Meat Intake and Colorectal Polyps

Meat Intake and Colorectal Polyps

Research professor of medicine Martha Shrubsole, Ph.D., and colleagues at Vanderbilt University Medical Center have published the first study to evaluate intakes of meat, cooking methods and meat mutagens and risk of developing sessile serrated polyps (SSPs, also called sessile serrated lesions). Shrubsole previously reported that consuming high levels of red meat increased the risk of developing all types of polyps, but that the likelihood of developing SSPs was two times greater than the risk of developing adenomas and hyperplastic polyps (HP).

Conventional colorectal adenomas are the precursor lesions for most colorectal cancers. SSPs, however, represent an alternative pathway to carcinogenesis that may account for up to 35 percent of colorectal cancers. Because a diagnostic consensus for SSPs was not reached until 2010, few epidemiologic studies have evaluated risk factors.

 

Gut Check! Two Mediterranean Diet Studies

In conclusion, these two outstanding studies support the fact that (1) it is not the quantity of calories per se that matters but the quality of the diet and (2) even in subjects of advanced age, adherence to a MedDiet is rapidly associated with different metabolic effects and reduced disease risk factors.

Mediterranean diet, gut microbiota and health: when age and calories do not add up!

 

Visceral fat delivers signal to the brain that hurts cognition

“We have identified a specific signal that is generated in visceral fat, released into the blood that gets through the blood brain barrier and into the brain where it activates microglia and impairs cognition.”

Visceral fat delivers signal to the brain that hurts cognition

Quote and article link presented without the usual sarcasm.

Molecule found in oranges could reduce obesity and prevent heart disease and diabetes

In mice, so don’t start gorging on oranges.

Sorry, sarcasm restriction didn’t last long.

Early studies on the diet suggested red wine was a major contributor to the health benefits of the Mediterranean diet because it contains a compound called resveratrol, which activated a certain pathway in cells known to increase lifespan and prevent aging-related diseases. However, work in Mashek’s lab suggests that it is the fat in olive oil, another component of the Mediterranean diet, that is actually activating this pathway.

Olive oil in the diet may also help mitigate aging-related diseases

 

Taco Bell is launching an all-vegetarian menu feature with 50 meat-free items

Taco Bell is launching an all-vegetarian menu feature with 50 meat-free items

I’ve been following the Vegan Tsunami for some time now.  See here, here, and here, 2018-The year vegan junk food went mainstream.

A few things to remember:

  • The media is extremely loud on this subject and the percentage of vegetarians in the United States is approximately 5% or less.
  • Fast food is still fast food, meat or no meat.
  • My post is not an endorsement.

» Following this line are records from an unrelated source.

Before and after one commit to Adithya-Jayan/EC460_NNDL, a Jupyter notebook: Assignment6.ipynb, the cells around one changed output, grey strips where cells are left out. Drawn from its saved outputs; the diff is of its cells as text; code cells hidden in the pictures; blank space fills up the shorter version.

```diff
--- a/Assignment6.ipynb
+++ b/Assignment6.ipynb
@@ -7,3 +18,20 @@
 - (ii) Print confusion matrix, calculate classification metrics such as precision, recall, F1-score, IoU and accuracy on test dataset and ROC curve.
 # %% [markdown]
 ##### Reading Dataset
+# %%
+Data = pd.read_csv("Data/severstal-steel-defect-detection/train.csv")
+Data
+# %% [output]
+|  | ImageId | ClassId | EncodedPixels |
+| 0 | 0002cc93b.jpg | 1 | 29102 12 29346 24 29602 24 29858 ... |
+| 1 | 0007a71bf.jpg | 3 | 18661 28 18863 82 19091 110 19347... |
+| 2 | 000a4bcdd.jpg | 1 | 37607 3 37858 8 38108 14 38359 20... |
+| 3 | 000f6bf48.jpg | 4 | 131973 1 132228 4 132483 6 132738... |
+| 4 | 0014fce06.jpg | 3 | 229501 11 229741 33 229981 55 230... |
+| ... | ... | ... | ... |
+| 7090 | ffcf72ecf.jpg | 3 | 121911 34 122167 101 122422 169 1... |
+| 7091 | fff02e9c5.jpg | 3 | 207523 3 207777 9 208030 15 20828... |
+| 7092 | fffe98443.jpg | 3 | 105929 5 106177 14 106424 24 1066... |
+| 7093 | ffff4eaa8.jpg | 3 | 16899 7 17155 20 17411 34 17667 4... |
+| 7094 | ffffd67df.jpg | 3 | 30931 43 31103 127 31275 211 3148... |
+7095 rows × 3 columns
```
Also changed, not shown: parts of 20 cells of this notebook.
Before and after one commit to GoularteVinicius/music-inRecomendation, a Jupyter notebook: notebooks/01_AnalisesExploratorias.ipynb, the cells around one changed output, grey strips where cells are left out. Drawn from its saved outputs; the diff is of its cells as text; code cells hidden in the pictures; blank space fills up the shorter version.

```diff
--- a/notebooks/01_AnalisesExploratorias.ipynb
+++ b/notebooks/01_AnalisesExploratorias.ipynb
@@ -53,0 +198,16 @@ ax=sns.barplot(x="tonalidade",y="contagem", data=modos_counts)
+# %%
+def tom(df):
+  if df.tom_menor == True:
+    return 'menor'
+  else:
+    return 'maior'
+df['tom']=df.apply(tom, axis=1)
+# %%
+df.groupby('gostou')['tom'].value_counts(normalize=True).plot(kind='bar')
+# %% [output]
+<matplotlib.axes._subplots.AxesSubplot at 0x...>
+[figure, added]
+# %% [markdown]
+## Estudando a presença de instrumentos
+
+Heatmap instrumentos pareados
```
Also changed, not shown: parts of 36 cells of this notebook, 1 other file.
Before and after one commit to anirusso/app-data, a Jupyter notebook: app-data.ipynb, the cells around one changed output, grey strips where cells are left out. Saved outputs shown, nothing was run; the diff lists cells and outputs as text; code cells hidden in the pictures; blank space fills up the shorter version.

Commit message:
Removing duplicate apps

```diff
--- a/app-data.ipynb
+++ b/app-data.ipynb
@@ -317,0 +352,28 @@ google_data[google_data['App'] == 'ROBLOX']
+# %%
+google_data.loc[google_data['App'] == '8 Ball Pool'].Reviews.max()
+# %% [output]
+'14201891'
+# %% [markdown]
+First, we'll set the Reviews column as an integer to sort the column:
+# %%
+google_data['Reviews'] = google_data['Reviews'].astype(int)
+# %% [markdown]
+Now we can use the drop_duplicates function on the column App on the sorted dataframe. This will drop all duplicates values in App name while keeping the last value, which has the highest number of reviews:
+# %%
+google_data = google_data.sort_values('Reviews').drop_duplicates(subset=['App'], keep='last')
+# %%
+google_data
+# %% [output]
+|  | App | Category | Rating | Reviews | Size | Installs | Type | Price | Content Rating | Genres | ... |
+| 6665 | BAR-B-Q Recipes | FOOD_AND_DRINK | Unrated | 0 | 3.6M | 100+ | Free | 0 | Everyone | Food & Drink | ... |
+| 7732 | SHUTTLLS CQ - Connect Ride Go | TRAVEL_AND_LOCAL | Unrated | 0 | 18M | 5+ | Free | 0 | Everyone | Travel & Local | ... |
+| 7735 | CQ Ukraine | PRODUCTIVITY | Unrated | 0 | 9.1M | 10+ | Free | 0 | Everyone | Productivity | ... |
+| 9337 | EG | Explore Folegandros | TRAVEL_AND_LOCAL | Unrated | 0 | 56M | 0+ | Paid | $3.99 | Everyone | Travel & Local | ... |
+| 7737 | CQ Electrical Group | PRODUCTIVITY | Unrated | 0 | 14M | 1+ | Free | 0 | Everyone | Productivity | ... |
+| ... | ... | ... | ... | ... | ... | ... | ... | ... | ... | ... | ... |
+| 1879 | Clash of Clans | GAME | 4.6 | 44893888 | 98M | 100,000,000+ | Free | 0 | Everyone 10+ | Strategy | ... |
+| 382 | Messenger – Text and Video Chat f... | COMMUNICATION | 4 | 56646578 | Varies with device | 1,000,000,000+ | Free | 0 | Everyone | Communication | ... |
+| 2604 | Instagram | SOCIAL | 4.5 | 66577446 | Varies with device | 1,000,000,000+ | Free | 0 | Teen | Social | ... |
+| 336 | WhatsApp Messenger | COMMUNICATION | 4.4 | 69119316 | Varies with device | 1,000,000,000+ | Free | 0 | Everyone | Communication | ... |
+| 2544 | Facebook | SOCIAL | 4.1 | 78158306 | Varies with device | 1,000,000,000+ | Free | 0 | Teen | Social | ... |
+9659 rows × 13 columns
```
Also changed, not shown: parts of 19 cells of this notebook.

I haven’t eaten at a Taco Hell in years.  And the availability of 50 meat free items is not going to entice me to start eating there again.  If you’re eating less meat for health reasons that’s fine.  But don’t pursue your meat-free lifestyle with fast food.

 

 

Alcohol consumption in later life and reaching longevity: the Netherlands Cohort Study

Key points

  • The highest probability of reaching 90 years of age (longevity) was found for men and women drinking 5– < 15 g alcohol/day (or 0.5–1.5 glass/day); the exposure–response relationship was significantly non-linear in women.
  • Usual drinking pattern and binge drinking were not significantly associated with longevity, but the risk estimates indicate to avoid binge drinking.
  • The estimated modest risk ratios (RRs) should not be used as motivation to start drinking if one does not drink alcoholic beverages.
Results

 

We found statistically significant positive associations between baseline alcohol intake and the probability of reaching 90 years in both men and women. Overall, the highest probability of reaching 90 was found in those consuming 5– < 15 g/d alcohol, with RR = 1.36 (95% CI, 1.20–1.55) when compared with abstainers. The exposure-response relationship was significantly non-linear in women, but not in men. Wine intake was positively associated with longevity (notably in women), whereas liquor was positively associated with longevity in men and inversely in women. Binge drinking pointed towards an inverse relationship with longevity. Alcohol intake was associated with longevity in those without and with a history of selected diseases.

 

Alcohol consumption in later life and reaching longevity: the Netherlands Cohort Study

Hormesis?

High-protein diets boost artery-clogging plaque

High-protein diets boost artery-clogging plaque, mouse study shows

In mice.

The mice on the high-fat, high-protein diet developed worse atherosclerosis — about 30% more plaque in the arteries — than mice on the high-fat, normal-protein diet, despite the fact that the mice eating more protein did not gain weight, unlike the mice on the high-fat, normal-protein diet.

“This study is not the first to show a telltale increase in plaque with high-protein diets, but it offers a deeper understanding of the impact of high protein with the detailed analysis of the plaques,” Razani said. “In other words, our study shows how and why dietary protein leads to the development of unstable plaques.”